Istari Oncology – Immune checkpoint inhibitors have revolutionized cancer therapy, but their success is limited by a lack of preexisting anticancer T cells or the inability of anticancer T cells to overcome the immunosuppressive tumor microenvironment.

Lerapolturev is a unique immune activator with multiple mechanisms to stimulate a powerful anticancer response.  It is based on polio virus, the only immune activator to target solid tumors vis CD155.  It also targets key antigen presenting cells (APCs) within the tumor.  They currently have clinical trials for melanoma and bladder cancer.

These companies are developing alternatives to opiate-based pain relief.

Anyone who has been through a major surgery knows the importance of pain management.  We are all aware of the benefits and downsides of opioid pain medication.  Although extremely effective, opioids can also be highly addictive.  Thanks to some innovative biotech companies, there are new alternatives that provide the benefits without the downsides. provided the following infographic to illustrate the problem.

Shining a spotlight on some innovative biotechs developing non-opioid alternatives to pain relief.

Pacira, San Diego, CA, The cornerstone of the Pacira product portfolio is DepoFoam®, a proprietary drug delivery platform designed to extend a medication’s duration of action without altering its molecular structure.
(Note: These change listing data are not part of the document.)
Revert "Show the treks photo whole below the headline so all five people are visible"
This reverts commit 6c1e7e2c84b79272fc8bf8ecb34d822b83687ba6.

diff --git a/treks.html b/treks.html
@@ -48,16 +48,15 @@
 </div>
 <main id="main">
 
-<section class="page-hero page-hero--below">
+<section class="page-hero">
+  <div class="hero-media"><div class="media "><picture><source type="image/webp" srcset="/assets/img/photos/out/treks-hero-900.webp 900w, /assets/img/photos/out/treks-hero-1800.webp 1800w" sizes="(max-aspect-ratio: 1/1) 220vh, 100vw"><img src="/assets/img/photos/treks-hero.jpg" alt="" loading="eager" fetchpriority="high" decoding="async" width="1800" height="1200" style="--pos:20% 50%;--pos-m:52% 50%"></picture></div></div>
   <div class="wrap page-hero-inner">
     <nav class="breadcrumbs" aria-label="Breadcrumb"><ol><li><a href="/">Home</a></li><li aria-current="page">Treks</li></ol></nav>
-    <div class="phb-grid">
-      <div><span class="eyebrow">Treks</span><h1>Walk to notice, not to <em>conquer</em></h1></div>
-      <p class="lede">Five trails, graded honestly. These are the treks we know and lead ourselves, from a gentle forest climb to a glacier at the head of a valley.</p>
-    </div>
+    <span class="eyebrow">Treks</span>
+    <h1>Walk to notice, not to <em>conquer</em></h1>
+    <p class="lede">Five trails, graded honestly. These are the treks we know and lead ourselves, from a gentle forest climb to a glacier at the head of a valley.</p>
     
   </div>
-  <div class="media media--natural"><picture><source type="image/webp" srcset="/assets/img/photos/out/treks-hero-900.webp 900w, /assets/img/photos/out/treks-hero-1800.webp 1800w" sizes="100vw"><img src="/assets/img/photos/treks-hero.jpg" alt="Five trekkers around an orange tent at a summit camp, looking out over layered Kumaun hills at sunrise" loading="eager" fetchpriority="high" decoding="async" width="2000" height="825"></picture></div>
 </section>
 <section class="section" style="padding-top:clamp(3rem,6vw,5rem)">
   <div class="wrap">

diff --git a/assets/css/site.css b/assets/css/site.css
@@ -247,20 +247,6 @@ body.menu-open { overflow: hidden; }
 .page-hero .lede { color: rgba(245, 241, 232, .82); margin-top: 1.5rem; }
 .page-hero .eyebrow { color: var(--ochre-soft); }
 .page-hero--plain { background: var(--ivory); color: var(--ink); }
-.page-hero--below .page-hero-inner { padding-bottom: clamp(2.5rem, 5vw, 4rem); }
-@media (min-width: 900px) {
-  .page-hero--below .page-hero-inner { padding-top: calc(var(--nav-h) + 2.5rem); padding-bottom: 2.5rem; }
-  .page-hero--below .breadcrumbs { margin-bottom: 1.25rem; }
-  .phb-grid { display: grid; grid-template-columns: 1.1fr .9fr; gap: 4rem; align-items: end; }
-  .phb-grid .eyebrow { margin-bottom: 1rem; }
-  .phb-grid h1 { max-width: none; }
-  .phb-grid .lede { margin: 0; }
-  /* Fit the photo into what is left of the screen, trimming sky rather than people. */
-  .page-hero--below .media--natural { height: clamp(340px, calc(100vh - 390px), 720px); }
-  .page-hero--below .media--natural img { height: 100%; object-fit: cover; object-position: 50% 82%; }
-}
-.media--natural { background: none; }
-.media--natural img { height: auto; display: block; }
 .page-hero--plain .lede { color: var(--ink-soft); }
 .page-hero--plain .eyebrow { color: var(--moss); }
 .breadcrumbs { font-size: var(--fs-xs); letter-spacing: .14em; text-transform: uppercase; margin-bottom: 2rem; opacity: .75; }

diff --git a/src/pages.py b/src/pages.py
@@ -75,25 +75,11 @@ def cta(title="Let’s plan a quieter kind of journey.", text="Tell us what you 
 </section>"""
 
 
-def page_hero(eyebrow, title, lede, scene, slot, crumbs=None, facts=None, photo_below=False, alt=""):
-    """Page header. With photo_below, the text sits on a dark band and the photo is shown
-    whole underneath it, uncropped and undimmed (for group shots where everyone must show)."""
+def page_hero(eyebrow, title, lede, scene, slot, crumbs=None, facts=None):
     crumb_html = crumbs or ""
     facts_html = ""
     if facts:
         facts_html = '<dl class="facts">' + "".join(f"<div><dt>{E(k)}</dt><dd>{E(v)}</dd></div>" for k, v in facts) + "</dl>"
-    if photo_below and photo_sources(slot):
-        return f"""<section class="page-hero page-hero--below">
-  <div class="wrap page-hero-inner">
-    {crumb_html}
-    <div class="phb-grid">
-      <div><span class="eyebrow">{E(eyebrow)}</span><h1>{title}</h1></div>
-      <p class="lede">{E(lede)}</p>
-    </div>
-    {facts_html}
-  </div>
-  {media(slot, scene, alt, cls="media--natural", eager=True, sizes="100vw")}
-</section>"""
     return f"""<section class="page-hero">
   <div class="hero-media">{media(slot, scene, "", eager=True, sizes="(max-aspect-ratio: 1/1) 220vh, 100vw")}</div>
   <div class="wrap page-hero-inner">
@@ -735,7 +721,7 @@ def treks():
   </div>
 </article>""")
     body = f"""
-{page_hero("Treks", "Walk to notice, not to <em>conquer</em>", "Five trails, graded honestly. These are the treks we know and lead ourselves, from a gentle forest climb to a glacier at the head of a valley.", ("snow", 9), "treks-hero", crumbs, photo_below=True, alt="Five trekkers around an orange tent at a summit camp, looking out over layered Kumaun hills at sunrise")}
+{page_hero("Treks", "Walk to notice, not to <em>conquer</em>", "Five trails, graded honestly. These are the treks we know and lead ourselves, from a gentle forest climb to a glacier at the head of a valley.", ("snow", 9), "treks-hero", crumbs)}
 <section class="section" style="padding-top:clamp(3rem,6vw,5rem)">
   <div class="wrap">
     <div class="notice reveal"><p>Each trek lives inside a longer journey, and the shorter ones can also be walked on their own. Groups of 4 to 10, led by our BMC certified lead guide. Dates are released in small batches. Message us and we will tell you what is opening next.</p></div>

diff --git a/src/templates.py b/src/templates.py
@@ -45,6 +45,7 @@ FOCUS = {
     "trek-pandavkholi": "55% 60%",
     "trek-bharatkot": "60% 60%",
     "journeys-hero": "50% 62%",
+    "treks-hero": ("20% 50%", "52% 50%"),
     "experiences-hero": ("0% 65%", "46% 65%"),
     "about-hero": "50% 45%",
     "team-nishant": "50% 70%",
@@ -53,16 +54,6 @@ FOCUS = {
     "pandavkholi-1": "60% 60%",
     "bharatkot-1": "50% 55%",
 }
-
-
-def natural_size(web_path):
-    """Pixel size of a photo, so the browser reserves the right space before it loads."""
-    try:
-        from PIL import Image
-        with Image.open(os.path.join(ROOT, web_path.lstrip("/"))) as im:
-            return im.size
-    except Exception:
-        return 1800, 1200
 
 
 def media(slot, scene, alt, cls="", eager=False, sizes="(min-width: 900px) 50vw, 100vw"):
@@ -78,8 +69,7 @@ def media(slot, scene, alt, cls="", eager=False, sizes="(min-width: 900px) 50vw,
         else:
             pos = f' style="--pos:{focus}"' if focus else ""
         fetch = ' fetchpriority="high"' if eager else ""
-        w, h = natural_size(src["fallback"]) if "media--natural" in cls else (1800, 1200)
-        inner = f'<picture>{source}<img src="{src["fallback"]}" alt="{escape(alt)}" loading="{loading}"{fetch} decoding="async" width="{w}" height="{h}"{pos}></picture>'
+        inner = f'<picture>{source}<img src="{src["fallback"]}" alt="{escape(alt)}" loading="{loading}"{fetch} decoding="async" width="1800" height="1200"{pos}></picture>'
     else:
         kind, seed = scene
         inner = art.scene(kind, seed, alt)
The DepoFoam carrier matrix is made up of multivesicular liposomes that encapsulate a drug. Each chamber is separated by lipid membranes that naturally erode to release the drug over a desired period of time.

In 2012, Pacira successfully launched EXPAREL® (bupivacaine liposome injectable suspension), the first and only DepoFoam-based local analgesic. Indicated for administration into the surgical site to produce postsurgical analgesia, a single dose of EXPAREL provides non-opioid pain control with reduced opioid requirements for up to 72 hours* without the need for catheters or pumps.

WEX Pharmaceuticals Inc. Vancouver, Canada, is developing a new class of non-opioid analgesics. WEX’s proprietary platform and the lead product is Halneuron®. The active pharmaceutical ingredient in Halneuron is Tetrodotoxin (“TTX”) which is a proven sodium channel blocker.

Halneuron is in Phase III clinical development for the treatment of cancer-related pain and will commence Phase III clinical development for chemotherapy-induced neuropathic pain. WEX has conducted over 15 clinical trials with TTX and has treated more than 700 patients to date.

Regulonix, Arizona, has designed a drug that disrupts the interaction between a mediator protein called CRMP2 and an enzyme, Ubc9, which is important in the activity of NaV1.7. The drug reversed pain in six different rat models, the researchers showed in a study published in Science Translational Medicine.

The University of Arizona has licensed the drug which was co-founded by the study’s senior author, Rajesh Khanna, Ph.D., to develop ion channel-targeting non-opioid painkillers. Khanna, a professor of pharmacology, and his team have been working with the National Institutes of Health’s National Center for Advancing Translational Sciences to optimize the compound, according to the university’s health sciences department.

Concentric Analgesics, San Francisco, CA is a clinical stage biotechnology company committed to developing novel, non-opioid therapeutics for chronic pain management. The company’s lead drug candidate CA-008 is a water-soluble prodrug that is a potent TRPV-1 agonist and can selectively and reversibly desensitize pain conducting C-fiber nociceptors. It has the potential to eliminate the need for opioids in post-surgery recovery period and can offer pain relief up to a week after injecting.

The company is focused on three underserved markets namely management of post-surgical pain, chronic osteoarthritis pain, and intractable cancer pain. The company received a Breakthrough Therapy designation from the U.S. Food and Drug Administration (FDA) for CA-008 in post-surgical pain in September 2018.